      The Jazz Singer (1927) Laurence Reid It has many moving moments and some fine acting.
      Posted Feb 24, 2021
      Wings (1927) Laurence Reid It is spectacular in its appeal and the spectator should forget all about its weakly-built story and accept it as a frame for the projection of the airplane episodes.
      Posted Feb 09, 2021
      Brewster's Millions (1914) Lesley Mason Not often has so gifted, so eloquent a comedian, in the highest sense of that word, appeared on the screen. The artistry of Abeles' pantomimic performance as Monty Brewster will be remembered when the best of slapstick comedians has been forgotten.
      Posted Feb 05, 2021
      The Bar Sinister (1917) Peter Milne It never tires and the action always maintains the remarkable degree of suspense introduced by the ominous events of the prologue.
      Posted Jan 25, 2021
      Turksib (1929) Robert Hage Here's a picture without a story, a scenario or a cast, but it grips the attention from start to finish and, although it is not classified by its Russian producers as an "epic," It justifies that appellation more than many others ballvhooed thusly.
      Posted Jan 22, 2021
      Maudite soit la guerre (1914) A. Danson Michell Beyond doubt the finest film of its kind in existence.
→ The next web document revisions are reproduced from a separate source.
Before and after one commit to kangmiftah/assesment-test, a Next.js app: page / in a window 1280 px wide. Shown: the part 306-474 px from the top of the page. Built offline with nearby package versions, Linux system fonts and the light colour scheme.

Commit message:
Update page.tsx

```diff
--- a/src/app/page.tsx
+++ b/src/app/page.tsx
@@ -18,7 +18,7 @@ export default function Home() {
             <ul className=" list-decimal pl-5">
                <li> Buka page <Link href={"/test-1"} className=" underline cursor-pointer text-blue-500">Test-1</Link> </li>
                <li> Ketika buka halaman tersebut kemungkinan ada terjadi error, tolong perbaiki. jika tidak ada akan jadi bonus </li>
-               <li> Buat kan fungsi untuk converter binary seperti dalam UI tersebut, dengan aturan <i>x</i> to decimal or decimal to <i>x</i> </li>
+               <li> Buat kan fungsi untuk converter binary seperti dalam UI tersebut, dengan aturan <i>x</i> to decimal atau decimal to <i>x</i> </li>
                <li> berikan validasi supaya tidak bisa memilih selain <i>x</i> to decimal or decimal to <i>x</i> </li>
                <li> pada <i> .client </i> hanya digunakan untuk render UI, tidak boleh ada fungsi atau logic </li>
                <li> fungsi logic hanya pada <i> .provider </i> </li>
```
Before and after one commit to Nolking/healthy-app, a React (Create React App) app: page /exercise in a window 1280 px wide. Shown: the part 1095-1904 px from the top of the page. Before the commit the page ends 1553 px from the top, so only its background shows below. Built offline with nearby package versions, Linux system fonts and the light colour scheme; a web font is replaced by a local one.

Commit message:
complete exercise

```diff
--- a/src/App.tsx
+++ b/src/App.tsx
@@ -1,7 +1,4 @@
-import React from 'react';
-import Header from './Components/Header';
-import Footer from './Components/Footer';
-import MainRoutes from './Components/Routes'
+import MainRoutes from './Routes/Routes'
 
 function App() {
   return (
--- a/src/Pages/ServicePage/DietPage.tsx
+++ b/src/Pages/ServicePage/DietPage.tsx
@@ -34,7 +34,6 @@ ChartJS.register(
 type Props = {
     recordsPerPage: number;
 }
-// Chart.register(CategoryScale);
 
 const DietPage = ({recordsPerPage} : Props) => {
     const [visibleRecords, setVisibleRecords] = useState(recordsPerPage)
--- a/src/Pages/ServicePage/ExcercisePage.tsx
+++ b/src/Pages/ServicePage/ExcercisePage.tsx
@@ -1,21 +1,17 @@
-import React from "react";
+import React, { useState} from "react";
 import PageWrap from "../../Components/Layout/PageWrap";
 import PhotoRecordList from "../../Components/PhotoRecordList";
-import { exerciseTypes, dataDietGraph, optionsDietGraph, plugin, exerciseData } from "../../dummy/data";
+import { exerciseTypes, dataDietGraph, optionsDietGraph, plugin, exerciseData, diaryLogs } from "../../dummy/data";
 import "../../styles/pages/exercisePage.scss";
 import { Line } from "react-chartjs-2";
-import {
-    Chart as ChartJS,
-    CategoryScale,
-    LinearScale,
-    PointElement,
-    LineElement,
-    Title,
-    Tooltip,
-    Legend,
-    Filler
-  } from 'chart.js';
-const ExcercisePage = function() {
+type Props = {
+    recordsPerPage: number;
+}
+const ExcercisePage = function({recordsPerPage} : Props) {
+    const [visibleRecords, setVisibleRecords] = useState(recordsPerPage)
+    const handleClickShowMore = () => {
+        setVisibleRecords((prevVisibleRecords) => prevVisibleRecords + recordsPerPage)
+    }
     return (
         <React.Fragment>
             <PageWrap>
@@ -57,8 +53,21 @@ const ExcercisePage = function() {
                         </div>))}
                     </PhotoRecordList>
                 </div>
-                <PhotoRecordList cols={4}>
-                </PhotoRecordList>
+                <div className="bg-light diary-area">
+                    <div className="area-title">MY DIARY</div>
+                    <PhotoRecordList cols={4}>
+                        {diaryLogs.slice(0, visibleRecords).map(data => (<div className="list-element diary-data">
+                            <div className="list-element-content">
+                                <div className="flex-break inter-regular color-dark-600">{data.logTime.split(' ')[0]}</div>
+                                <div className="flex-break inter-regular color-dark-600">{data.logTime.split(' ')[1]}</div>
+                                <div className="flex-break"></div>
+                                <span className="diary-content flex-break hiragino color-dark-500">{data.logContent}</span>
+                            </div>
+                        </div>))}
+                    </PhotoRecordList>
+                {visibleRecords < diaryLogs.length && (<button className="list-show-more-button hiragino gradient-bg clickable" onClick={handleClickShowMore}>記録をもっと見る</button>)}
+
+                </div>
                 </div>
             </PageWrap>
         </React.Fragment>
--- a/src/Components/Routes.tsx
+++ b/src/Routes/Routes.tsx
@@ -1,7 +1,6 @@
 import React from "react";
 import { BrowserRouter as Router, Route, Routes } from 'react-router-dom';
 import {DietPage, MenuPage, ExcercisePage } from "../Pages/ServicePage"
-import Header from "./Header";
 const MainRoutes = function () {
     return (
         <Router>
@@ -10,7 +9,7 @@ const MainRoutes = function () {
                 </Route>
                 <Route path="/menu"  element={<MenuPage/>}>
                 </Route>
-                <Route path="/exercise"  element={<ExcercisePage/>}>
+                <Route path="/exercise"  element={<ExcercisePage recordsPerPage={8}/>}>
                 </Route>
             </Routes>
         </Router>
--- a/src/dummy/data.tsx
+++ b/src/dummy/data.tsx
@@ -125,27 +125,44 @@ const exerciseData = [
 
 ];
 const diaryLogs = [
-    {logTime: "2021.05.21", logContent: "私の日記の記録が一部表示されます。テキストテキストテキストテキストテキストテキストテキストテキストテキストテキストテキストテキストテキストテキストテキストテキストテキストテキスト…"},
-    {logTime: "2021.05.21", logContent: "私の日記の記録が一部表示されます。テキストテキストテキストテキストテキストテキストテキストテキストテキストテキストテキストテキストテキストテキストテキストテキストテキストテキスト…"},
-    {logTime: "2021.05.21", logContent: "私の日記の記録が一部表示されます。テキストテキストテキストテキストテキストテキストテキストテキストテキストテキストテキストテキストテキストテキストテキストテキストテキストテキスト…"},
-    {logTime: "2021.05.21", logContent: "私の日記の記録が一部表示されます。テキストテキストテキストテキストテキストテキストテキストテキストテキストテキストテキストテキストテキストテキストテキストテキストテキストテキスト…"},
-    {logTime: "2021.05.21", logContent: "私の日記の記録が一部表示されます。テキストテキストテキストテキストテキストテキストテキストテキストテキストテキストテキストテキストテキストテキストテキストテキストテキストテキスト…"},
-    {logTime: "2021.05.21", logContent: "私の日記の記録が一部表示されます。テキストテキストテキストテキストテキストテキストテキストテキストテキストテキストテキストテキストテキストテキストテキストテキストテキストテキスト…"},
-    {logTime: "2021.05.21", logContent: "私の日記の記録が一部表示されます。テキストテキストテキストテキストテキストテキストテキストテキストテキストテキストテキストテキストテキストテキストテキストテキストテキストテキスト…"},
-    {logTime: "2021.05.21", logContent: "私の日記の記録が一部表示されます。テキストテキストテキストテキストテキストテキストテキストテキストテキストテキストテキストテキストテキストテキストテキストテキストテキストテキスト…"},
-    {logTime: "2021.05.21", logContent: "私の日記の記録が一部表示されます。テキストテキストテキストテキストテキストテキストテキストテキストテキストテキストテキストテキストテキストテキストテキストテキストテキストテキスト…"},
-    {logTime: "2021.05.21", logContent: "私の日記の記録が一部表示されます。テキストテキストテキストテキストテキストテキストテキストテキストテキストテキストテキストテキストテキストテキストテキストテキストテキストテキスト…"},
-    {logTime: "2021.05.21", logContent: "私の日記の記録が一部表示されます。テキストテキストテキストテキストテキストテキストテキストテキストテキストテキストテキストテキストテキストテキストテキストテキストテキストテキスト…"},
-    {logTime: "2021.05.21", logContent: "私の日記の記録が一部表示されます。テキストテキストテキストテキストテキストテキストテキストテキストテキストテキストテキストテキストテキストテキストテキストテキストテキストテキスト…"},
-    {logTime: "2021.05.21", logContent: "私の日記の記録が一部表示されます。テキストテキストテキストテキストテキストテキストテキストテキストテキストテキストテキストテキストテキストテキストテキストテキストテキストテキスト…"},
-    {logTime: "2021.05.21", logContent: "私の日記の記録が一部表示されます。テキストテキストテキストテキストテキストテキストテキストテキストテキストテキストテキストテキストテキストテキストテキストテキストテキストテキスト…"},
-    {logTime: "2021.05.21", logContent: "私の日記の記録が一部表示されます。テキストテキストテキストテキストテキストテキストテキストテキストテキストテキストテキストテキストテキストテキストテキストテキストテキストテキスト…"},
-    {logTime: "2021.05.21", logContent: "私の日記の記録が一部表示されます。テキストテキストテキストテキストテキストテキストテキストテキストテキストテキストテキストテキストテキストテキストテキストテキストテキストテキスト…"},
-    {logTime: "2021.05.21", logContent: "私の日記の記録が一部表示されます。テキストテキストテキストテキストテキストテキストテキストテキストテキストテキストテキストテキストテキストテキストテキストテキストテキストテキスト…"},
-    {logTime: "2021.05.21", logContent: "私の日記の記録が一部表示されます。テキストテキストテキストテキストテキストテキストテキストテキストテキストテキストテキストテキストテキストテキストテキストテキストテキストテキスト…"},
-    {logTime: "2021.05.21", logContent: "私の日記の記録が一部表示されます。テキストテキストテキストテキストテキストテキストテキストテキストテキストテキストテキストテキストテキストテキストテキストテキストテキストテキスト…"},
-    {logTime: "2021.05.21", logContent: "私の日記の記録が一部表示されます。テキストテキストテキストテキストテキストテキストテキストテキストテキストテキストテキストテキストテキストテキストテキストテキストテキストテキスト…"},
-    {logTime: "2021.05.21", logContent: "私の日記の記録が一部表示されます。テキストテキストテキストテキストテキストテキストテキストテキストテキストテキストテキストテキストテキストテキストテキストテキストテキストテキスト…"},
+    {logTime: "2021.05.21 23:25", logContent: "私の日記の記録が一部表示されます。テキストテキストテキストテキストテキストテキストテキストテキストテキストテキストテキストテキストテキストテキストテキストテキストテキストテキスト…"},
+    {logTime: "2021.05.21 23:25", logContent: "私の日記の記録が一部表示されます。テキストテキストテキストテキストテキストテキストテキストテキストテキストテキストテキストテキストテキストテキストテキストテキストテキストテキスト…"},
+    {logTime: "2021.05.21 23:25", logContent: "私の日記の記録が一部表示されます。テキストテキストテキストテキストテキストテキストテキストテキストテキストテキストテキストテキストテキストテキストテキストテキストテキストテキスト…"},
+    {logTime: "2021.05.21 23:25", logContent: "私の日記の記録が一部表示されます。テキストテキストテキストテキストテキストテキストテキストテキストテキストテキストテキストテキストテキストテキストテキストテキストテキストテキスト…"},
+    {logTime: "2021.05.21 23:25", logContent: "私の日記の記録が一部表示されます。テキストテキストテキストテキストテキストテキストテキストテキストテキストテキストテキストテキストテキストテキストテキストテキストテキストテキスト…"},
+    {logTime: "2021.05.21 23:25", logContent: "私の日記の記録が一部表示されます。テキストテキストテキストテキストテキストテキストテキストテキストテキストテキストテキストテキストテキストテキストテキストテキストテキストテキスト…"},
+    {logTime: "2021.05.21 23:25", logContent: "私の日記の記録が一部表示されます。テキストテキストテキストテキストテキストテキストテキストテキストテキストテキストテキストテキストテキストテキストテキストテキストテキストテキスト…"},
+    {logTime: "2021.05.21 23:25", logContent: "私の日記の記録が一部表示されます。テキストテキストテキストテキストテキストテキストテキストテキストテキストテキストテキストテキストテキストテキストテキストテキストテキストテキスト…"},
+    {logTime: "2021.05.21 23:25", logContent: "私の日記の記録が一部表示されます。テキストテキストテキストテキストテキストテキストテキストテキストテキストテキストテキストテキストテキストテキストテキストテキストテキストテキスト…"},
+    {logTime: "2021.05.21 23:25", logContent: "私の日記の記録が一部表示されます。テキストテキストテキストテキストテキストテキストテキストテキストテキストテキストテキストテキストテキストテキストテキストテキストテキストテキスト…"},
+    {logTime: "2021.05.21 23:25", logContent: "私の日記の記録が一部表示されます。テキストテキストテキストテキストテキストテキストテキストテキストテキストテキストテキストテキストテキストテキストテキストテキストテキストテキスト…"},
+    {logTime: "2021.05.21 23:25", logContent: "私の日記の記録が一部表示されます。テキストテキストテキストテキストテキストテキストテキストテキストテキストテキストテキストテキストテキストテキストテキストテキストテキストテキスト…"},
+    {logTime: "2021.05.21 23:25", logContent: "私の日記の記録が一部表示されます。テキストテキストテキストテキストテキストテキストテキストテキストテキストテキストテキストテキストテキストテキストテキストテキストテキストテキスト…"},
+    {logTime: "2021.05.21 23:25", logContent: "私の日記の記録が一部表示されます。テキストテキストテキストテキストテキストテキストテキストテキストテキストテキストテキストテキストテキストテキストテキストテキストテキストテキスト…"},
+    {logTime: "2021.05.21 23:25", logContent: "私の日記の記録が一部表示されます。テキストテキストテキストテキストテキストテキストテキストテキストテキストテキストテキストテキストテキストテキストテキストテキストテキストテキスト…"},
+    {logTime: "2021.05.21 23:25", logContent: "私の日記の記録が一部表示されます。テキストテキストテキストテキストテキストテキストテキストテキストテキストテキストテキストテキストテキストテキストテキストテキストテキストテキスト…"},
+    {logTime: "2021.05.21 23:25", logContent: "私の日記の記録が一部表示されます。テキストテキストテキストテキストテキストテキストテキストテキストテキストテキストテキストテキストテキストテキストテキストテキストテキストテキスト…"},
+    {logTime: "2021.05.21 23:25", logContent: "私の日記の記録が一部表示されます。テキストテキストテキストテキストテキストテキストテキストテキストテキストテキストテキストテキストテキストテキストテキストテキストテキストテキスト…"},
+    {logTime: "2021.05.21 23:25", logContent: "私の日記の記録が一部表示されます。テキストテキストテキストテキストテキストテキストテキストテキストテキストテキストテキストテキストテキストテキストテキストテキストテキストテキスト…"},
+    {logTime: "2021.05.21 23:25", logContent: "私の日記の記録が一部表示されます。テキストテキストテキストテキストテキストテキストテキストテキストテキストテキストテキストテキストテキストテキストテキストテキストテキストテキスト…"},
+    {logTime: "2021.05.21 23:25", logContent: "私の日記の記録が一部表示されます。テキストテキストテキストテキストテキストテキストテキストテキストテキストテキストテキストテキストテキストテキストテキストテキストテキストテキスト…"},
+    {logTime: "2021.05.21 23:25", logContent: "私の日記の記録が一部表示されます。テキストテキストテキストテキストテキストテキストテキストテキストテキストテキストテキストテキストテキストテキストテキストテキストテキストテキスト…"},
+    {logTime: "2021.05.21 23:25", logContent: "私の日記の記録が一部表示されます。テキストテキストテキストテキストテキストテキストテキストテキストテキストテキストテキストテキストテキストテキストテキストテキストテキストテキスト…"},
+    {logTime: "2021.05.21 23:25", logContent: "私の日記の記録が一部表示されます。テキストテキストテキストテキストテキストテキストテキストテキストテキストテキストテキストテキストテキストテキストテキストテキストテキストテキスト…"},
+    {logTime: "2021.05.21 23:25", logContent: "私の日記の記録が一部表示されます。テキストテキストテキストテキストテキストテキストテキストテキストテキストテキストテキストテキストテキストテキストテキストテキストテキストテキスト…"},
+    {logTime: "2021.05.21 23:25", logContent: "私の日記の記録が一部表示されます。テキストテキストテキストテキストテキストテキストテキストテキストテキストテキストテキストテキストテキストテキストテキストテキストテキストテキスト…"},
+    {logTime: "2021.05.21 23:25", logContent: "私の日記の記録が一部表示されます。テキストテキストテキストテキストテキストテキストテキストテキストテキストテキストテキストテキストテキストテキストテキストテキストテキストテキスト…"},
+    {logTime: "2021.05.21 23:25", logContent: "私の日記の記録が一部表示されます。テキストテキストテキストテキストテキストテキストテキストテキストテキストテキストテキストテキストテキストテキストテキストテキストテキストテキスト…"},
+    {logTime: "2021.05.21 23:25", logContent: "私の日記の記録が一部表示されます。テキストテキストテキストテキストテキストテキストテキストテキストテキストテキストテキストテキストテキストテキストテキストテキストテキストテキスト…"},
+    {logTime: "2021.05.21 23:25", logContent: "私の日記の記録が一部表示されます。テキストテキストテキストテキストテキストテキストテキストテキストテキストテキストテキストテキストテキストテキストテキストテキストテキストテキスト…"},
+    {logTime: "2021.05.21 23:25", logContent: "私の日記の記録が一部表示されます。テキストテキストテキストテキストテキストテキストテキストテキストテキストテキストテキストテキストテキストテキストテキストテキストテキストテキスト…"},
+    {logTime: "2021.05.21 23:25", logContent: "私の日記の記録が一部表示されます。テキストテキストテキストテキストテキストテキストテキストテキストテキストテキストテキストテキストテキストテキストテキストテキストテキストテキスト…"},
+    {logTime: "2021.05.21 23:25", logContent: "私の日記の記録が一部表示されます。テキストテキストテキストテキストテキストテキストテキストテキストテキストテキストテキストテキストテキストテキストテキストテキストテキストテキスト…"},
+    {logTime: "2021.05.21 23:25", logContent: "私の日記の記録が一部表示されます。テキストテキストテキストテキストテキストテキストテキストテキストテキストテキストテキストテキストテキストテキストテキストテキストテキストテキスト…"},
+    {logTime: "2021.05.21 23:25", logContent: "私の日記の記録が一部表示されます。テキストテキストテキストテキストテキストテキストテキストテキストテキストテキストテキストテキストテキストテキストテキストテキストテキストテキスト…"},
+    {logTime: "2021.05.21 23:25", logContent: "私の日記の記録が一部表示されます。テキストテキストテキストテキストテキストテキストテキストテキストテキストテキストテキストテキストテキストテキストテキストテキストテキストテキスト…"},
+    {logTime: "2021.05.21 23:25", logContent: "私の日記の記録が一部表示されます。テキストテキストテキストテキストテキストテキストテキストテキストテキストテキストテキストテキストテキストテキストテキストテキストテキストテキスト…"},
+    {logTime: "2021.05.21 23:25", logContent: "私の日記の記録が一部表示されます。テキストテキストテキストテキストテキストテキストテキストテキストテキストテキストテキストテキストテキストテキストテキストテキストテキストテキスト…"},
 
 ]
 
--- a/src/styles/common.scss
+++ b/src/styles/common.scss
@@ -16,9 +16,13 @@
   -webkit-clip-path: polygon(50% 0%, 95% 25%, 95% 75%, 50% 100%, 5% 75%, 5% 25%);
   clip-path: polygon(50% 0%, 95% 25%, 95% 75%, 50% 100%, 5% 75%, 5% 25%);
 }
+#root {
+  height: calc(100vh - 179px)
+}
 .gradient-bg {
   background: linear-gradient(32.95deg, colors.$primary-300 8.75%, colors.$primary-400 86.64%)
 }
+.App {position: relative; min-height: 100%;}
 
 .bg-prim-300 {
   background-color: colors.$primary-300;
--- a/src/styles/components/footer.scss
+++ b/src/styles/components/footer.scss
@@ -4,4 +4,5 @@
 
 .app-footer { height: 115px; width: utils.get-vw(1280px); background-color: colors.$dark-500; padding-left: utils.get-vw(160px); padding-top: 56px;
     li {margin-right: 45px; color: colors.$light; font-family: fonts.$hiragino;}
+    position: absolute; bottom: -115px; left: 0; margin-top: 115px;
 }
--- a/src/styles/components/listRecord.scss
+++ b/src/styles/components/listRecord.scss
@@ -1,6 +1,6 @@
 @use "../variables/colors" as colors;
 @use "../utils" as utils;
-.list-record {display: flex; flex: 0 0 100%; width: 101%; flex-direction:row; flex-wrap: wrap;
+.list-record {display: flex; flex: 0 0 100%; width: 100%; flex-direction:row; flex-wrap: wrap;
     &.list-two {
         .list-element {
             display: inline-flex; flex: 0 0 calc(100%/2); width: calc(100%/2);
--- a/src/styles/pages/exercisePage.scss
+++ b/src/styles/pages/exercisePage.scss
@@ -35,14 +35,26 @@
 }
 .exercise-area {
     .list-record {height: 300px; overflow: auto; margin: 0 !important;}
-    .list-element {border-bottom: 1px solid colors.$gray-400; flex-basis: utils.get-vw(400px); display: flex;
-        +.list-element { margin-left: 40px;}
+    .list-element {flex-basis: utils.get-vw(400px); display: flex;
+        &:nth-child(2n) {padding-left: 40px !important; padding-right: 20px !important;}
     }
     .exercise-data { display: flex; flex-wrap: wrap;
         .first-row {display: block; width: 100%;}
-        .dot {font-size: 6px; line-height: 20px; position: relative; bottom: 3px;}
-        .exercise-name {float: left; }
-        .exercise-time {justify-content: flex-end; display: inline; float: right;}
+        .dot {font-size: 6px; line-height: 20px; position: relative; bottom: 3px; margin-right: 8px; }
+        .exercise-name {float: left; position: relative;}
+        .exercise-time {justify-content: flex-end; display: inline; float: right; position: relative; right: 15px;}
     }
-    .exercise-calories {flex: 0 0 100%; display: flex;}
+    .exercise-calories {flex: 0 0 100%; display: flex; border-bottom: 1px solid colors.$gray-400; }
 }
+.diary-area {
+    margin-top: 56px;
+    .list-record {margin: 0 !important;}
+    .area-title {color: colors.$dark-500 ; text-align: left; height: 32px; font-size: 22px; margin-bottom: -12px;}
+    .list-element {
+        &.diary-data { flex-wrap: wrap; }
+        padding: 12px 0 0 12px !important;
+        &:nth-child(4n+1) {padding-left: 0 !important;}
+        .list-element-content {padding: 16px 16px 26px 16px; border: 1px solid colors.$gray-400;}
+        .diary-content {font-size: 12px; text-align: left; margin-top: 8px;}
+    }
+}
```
A more thoroughly interesting picture would be hard to make or imagine.
      Posted Dec 23, 2020
      Shoes (1916) Peter Milne If Shoes strikes an audience in the right mood the people are going to be greatly moved by it. If it strikes it in the wrong mood they are going to grow tired of it.
      Posted Dec 16, 2020
      What Do Men Want? (1921) Lillian R. Gale In this particular instance What Do Men Want, main title of a splendid motion picture, is really what women want to see on the screen. At least, the fair sex will enjoy every foot of it.
      Posted Dec 11, 2020
      The Carpet from Bagdad (1915) Peter Milne The exterior settings are as substantial as the genuine article, while the interiors of the palace, harem, hotel and other places bespeak of a minute attention to detail.
      Posted Nov 20, 2020
      The Fall of a Nation (1916) MPN Staff The picture is Mr. Dixon's plea for an adequate army, and in a combination of the spectacular and the interest created by a personal story he accomplishes his purpose with considerable clarity and force.
      Posted Nov 20, 2020
      The Gulf Between (1917) Peter Milne These faults can readily be erased and The Gulf Between will then not only offer a novelty but an entertaining story as well.
      Posted Nov 18, 2020
      Queen of the Sea (1918) P.S. Harrison It possesses few situations with heart interest, being an entertainment for the eye only.
      Posted Nov 17, 2020
      The Vermillion Pencil (1922) Laurence Reid The appeal is chiefly melodramatic -- the story is one of physical action and romance, but not drama.
      Posted Nov 14, 2020
      The Legion of the Condemned (1928) Laurence Reid There can be no complaints about the screen being surfeited with war stories just as long as they stack up as good as this one.
      Posted Nov 13, 2020
      Paris (1929) Red Kann The whole affair is a load of fun.
      Posted Nov 13, 2020
      The Splendid Sinner (1918) Peter Milne Miss Garden is the embodiment of the title role. She conveys the spirit of it and dresses it and suggests it in her bearings. At the same time she breathes exuberance and life into it.
      Posted Nov 12, 2020
      The Flapper (1920) Matthew Taylor The director, author and star are the trinity that have made this interesting little photoplay, which provides good entertainment even 11 h docs not attempt lo be a world-beater.
      Posted Nov 10, 2020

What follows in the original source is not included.